Exercise prompt
Below are some entries; reproduce them exactly and leave every picture out.

** Listed entries follows **

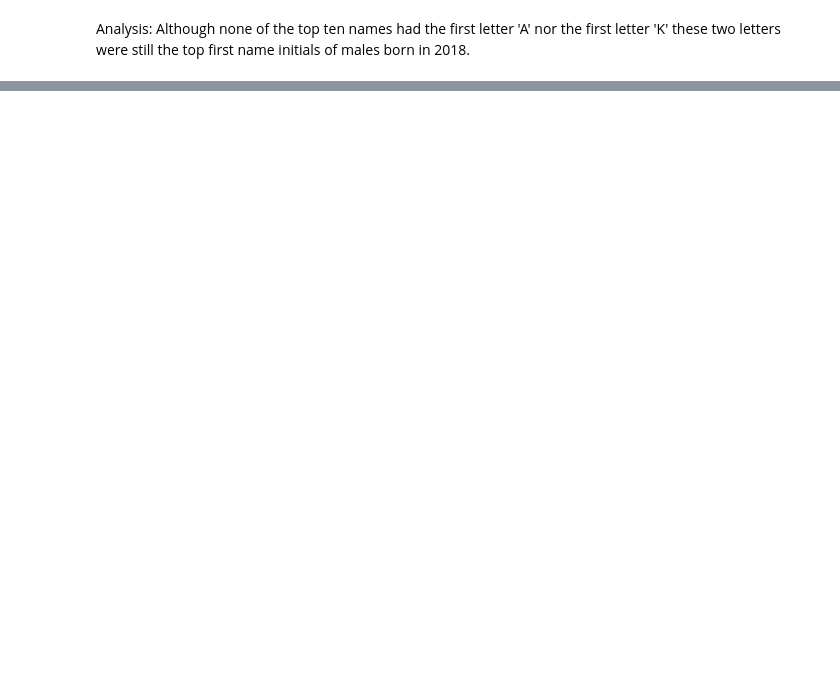
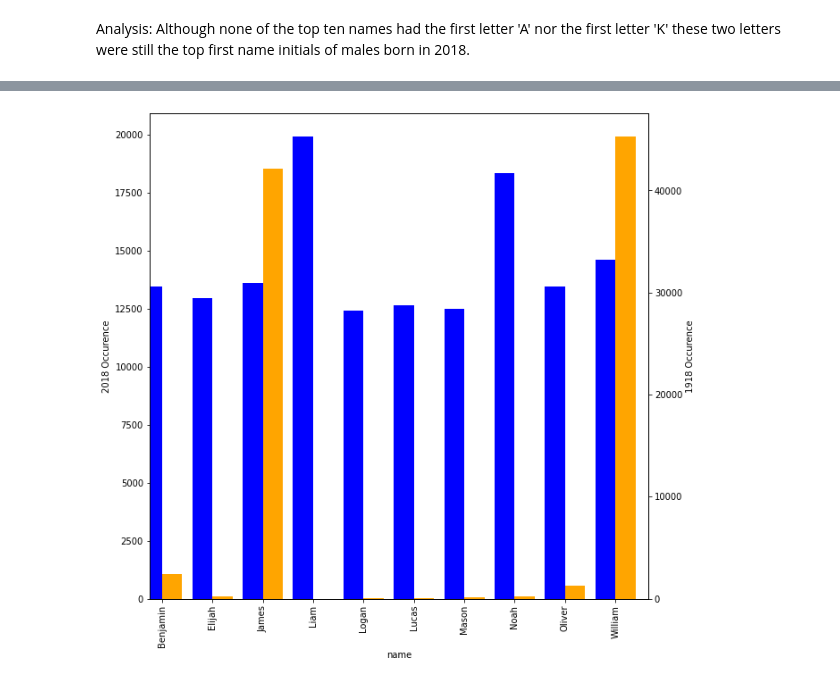
Before and after one commit to arjneal/DataScience, a Jupyter notebook: data_analytics/jupyter_notebooks/babynames.ipynb, the cells around one changed output, grey strips where cells are left out. Saved outputs shown, nothing was run; the diff lists cells and outputs as text; code cells hidden in the pictures; blank space fills up the shorter version.

```diff
--- a/data_analytics/jupyter_notebooks/babynames.ipynb
+++ b/data_analytics/jupyter_notebooks/babynames.ipynb
@@ -149,0 +139,6 @@ NameError: name 'first_letters_females' is not defined
+# %%
+x = older_male_data[older_male_data['name'].isin(twentyeighteen_names)]
+x.loc[3] = ['Liam', 'M', 0]
+x = x.sort_values(by = 'name')
+x = x.reset_index().drop(['index'], 1)
+x
@@ -149,0 +161,5 @@ NameError: name 'first_letters_females' is not defined
+# %%
+
+y = top_ten_male.sort_values(by = 'name')
+y = y.reset_index().drop(['index'], 1)
+y
@@ -149,0 +192,5 @@ NameError: name 'first_letters_females' is not defined
+# %%
+y = y.set_index('name')
+y
+x = x.set_index('name')
+x
@@ -149,0 +210,3 @@ NameError: name 'first_letters_females' is not defined
+# %%
+y['occurence_old'] = x['occurence']
+y
@@ -149,0 +226,18 @@ NameError: name 'first_letters_females' is not defined
+# %%
+
+fig = plt.figure() # Create matplotlib figure
+
+ax = fig.add_subplot(111) # Create matplotlib axes
+ax2 = ax.twinx() # Create another axes that shares the same x-axis as ax.
+
+width = 0.4
+
+y.occurence.plot(kind='bar', color='blue', ax=ax, width=width, position=1)
+y.occurence_old.plot(kind='bar', color='orange', ax=ax2, width=width, position=0)
+
+ax.set_ylabel('2018 Occurence')
+ax2.set_ylabel('1918 Occurence')
+
+plt.show()
+# %% [output]
+[figure, added]
```
Also changed, not shown: parts of 27 cells of this notebook.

** End of Listed entries **

Answer space
Before and after one commit to arjneal/DataScience, a Jupyter notebook: data_analytics/jupyter_notebooks/babynames.ipynb, the cells around one changed output, grey strips where cells are left out. Saved outputs shown, nothing was run; the diff lists cells and outputs as text; code cells hidden in the pictures; blank space fills up the shorter version.

```diff
--- a/data_analytics/jupyter_notebooks/babynames.ipynb
+++ b/data_analytics/jupyter_notebooks/babynames.ipynb
@@ -149,0 +139,6 @@ NameError: name 'first_letters_females' is not defined
+# %%
+x = older_male_data[older_male_data['name'].isin(twentyeighteen_names)]
+x.loc[3] = ['Liam', 'M', 0]
+x = x.sort_values(by = 'name')
+x = x.reset_index().drop(['index'], 1)
+x
@@ -149,0 +161,5 @@ NameError: name 'first_letters_females' is not defined
+# %%
+
+y = top_ten_male.sort_values(by = 'name')
+y = y.reset_index().drop(['index'], 1)
+y
@@ -149,0 +192,5 @@ NameError: name 'first_letters_females' is not defined
+# %%
+y = y.set_index('name')
+y
+x = x.set_index('name')
+x
@@ -149,0 +210,3 @@ NameError: name 'first_letters_females' is not defined
+# %%
+y['occurence_old'] = x['occurence']
+y
@@ -149,0 +226,18 @@ NameError: name 'first_letters_females' is not defined
+# %%
+
+fig = plt.figure() # Create matplotlib figure
+
+ax = fig.add_subplot(111) # Create matplotlib axes
+ax2 = ax.twinx() # Create another axes that shares the same x-axis as ax.
+
+width = 0.4
+
+y.occurence.plot(kind='bar', color='blue', ax=ax, width=width, position=1)
+y.occurence_old.plot(kind='bar', color='orange', ax=ax2, width=width, position=0)
+
+ax.set_ylabel('2018 Occurence')
+ax2.set_ylabel('1918 Occurence')
+
+plt.show()
+# %% [output]
+[figure, added]
```
Also changed, not shown: parts of 27 cells of this notebook.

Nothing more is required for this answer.